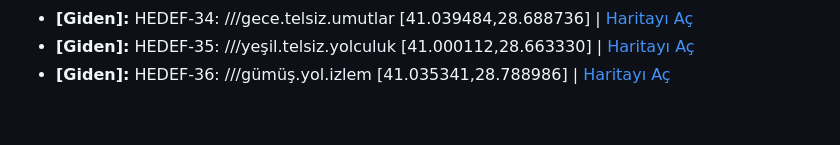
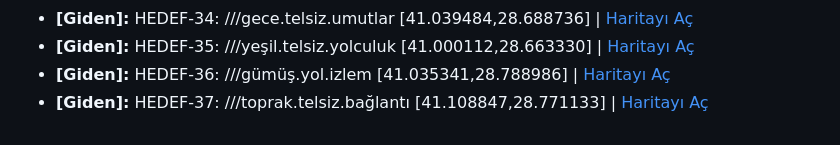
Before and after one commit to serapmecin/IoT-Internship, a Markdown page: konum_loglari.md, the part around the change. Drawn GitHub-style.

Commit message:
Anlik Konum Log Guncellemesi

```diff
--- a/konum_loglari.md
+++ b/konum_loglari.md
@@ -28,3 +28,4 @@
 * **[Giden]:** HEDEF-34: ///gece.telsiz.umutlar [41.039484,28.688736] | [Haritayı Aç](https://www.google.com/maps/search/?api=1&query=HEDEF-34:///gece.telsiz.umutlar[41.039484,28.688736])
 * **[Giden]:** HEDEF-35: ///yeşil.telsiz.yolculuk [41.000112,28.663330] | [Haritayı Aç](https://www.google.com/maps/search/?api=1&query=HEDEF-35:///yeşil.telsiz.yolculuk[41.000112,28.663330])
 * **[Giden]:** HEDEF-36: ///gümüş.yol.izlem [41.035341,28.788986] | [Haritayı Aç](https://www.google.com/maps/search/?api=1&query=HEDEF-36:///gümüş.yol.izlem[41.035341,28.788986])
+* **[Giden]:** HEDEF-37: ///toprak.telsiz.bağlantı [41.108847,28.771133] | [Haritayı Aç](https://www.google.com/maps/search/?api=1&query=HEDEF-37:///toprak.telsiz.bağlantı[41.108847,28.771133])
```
__________
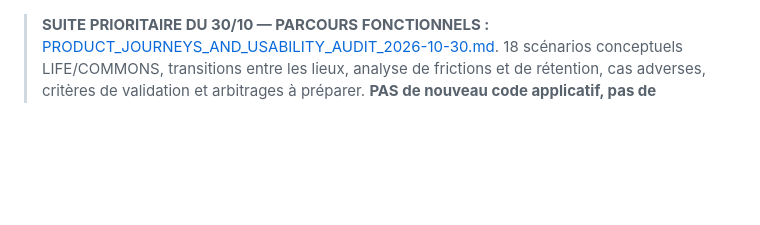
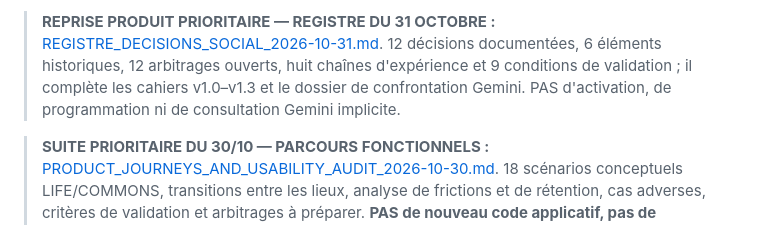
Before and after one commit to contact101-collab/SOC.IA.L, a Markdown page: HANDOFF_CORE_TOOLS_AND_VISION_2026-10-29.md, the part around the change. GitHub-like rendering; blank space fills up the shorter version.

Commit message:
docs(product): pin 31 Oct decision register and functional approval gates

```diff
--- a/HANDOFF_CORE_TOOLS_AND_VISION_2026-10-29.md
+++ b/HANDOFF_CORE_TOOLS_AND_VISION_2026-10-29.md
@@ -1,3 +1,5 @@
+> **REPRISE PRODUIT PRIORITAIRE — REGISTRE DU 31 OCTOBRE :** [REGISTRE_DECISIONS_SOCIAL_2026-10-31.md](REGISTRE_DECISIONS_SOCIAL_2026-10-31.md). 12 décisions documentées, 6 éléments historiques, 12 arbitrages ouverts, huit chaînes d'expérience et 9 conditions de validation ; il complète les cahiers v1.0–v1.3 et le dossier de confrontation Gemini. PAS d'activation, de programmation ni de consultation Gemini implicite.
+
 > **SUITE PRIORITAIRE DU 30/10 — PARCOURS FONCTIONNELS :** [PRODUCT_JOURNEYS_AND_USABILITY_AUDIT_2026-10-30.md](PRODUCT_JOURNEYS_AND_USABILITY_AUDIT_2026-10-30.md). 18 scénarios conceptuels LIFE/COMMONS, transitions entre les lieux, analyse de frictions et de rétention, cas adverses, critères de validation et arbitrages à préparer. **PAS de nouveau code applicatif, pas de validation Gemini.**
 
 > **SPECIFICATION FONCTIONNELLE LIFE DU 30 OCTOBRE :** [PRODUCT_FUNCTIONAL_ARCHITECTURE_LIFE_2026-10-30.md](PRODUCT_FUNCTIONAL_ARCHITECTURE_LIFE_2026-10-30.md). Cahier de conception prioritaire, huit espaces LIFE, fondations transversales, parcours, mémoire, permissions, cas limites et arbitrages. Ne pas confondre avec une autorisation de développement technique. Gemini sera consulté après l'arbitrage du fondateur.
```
__________
**WORK ORDER:** Your answer should be the lines of the records that hold the string "telsiz".

**WORKED SOLUTION:**
 * **[Giden]:** HEDEF-34: ///gece.telsiz.umutlar [41.039484,28.688736] | [Haritayı Aç](https://www.google.com/maps/search/?api=1&query=HEDEF-34:///gece.telsiz.umutlar[41.039484,28.688736])
 * **[Giden]:** HEDEF-35: ///yeşil.telsiz.yolculuk [41.000112,28.663330] | [Haritayı Aç](https://www.google.com/maps/search/?api=1&query=HEDEF-35:///yeşil.telsiz.yolculuk[41.000112,28.663330])
+* **[Giden]:** HEDEF-37: ///toprak.telsiz.bağlantı [41.108847,28.771133] | [Haritayı Aç](https://www.google.com/maps/search/?api=1&query=HEDEF-37:///toprak.telsiz.bağlantı[41.108847,28.771133])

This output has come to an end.